Let me start out by saying – this is not for everyone. In fact, as I start this post, I’m not even sure if this is for me. Really, I started looking at alternatives after experiencing mileage run fatigue last week. But I felt like it was an interesting challenge, and one that some might find useful, so here it goes.
American Airlines, under their current program, gives 1.5 Elite Qualifying Points (EQPs) for certain fare codes on their own metal as well as most partner metal. The earn rate varies per partner, but here’s AA metal earn rates, as an example:
So I thought to myself – how can I attain Executive Platinum (EXP) status without flying 100,000 “Butt in Seat” miles. Doing the math, I figured I could fly just over 66,000 miles in a premium cabin to make it. Of course the first thought I had was, how could I find economical premium cabin deals that would justify the cost to fly 66,000 miles. So far, I’ve only found a handful of examples (which I’ll share below), but I remember many more over the past few years. But let me warn you, we’re not talking about 2-3 cents per mile here.
Examples of premium cabin mileage runs
Before I start, I’ll offer that you can find the latest and greatest premium cabin deals on FlyerTalk’s newest forum. There are other sources, but in my experience, that one is the best.
So here are my examples:
Here is the “key” and costs associated.
You can see the breakdown per EQP in the table above. The cheapest is a New York to Santiago via Miami on LAN from back in February 2013. If one jumped on that, they could get Executive Platinum Status for as little as $5,412, plus however much the additional ~6.2k miles would cost (figure no more than $500). So, if LAN were to repeat the business class fare deal they offered 18 months ago, you could have Executive Platinum Status in less than 70,000 “butt in seat” miles, and at a cost of less than $6,000.
Here’s that table from above, expanded showing how much the other options would cost (they are not nearly as “pretty”).
It pretty clear that that status costs a bunch. Even in economy you’re looking at ~$4-5k to earn status. I find it interesting though that the marginal cost of flying more comfortably in a premium cabin isn’t a significant multiplier above that. Rather, even when you assume $4k in Economy, and the most expensive option in the table above of LA to Rome, you’re looking at a hair over twice the cost (2x). All things being equal, I think the argument for considering premium cabins vs. economy for pure mileage running for status is pretty compelling.

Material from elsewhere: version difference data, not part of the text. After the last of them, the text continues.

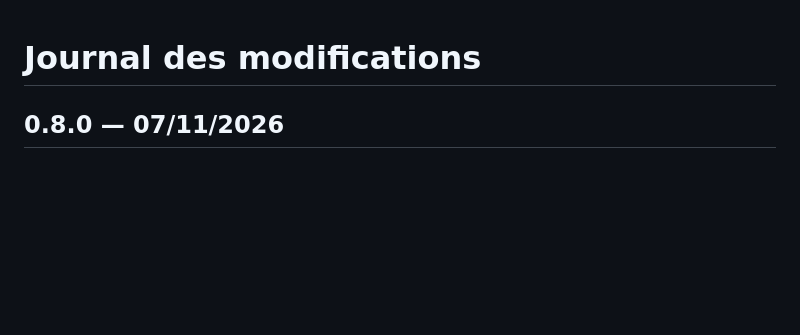
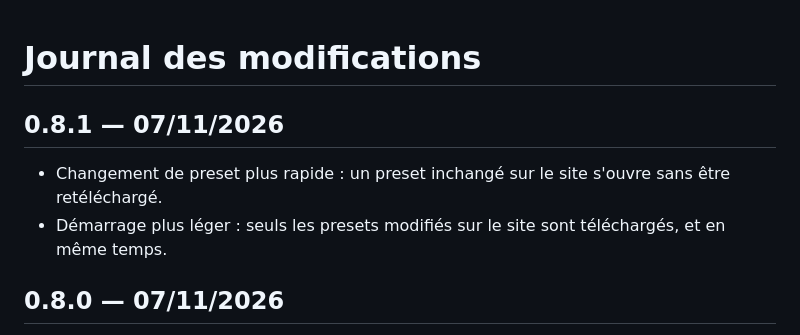
Before and after one commit to RadionWave/61st-Adeptus-Launcher-Releases, a Markdown page: CHANGELOG.md, the part around the change. Drawn GitHub-style; blank space fills up the shorter version.

```diff
--- a/CHANGELOG.md
+++ b/CHANGELOG.md
@@ -1,4 +1,8 @@
 # Journal des modifications
+
+## 0.8.1 — 07/11/2026
+- Changement de preset plus rapide : un preset inchangé sur le site s'ouvre sans être retéléchargé.
+- Démarrage plus léger : seuls les presets modifiés sur le site sont téléchargés, et en même temps.
 
 ## 0.8.0 — 07/11/2026
 - Presets locaux : importez votre propre preset depuis la section Mes presets. Il reste uniquement sur votre PC, et personne d'autre n'y a accès.
```
Also changed, not shown: CHANGELOG.en.md (+4 -0 lines), README.md (+2 -1 lines), docs/jouer.png, docs/mods.png, docs/telechargement.png.
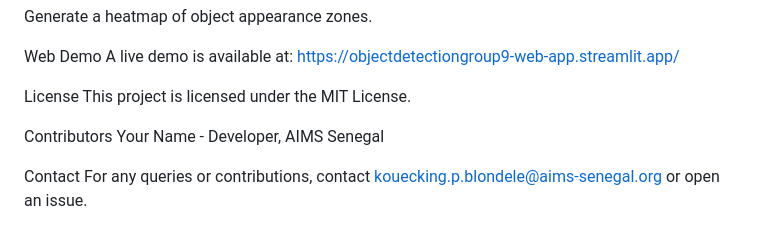
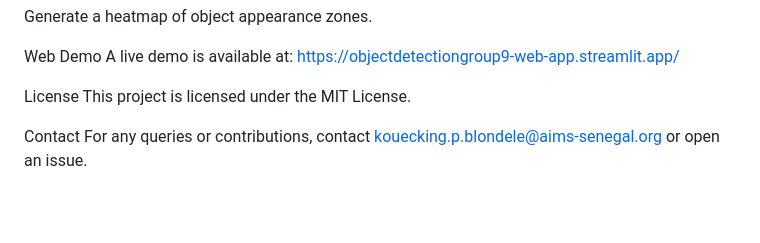
Before and after one commit to Pontiane21K/Object_detection_Group9, a Markdown page: README.md, the part around the change. Drawn GitHub-style; blank space fills up the shorter version.

```diff
--- a/README.md
+++ b/README.md
@@ -127,8 +127,6 @@ A live demo is available at: https://objectdetectiongroup9-web-app.streamlit.app
 License
 This project is licensed under the MIT License.
 
-Contributors
-Your Name - Developer, AIMS Senegal
 
 Contact
 For any queries or contributions, contact kouecking.p.blondele@aims-senegal.org or open an issue.
```
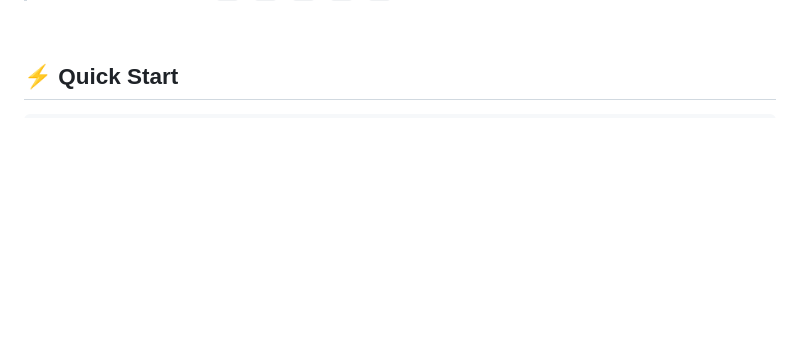
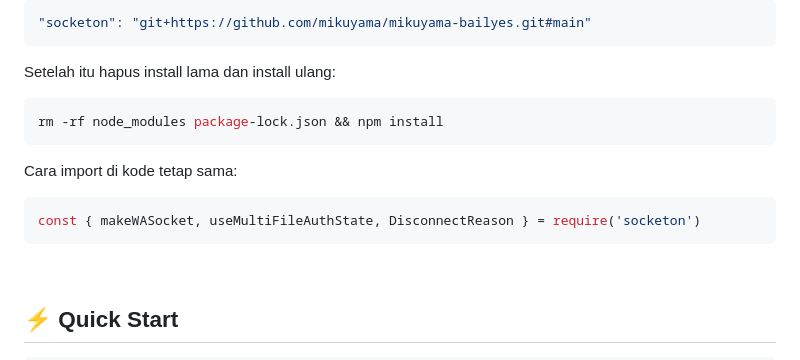
Before and after one commit to mikuyama/mikuyama-bailyes, a Markdown page: README.md, the part around one of its changes. GitHub-like rendering; blank space fills up the shorter version.

````diff
--- a/README.md
+++ b/README.md
@@ -185,3 +274,18 @@ npm install socketon
+```json
+"socketon": "git+https://github.com/mikuyama/mikuyama-bailyes.git#main"
+```
+
+Setelah itu hapus install lama dan install ulang:
+
+```bash
+rm -rf node_modules package-lock.json && npm install
+```
+
+Cara import di kode tetap sama:
+
+```js
+const { makeWASocket, useMultiFileAuthState, DisconnectReason } = require('socketon')
+```
 
 <br/>
 
````
Also changed, not shown: other parts of README.md (+89 -0 lines).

Now does this mean I’ll pursue this avenue? I still need to run the numbers to determine if I’m generating sufficient “value” to justify such a cost. In fact, I haven’t committed (read: planned) to what status I may pursue, but that’s due more to the fact that this game is changing pretty quickly.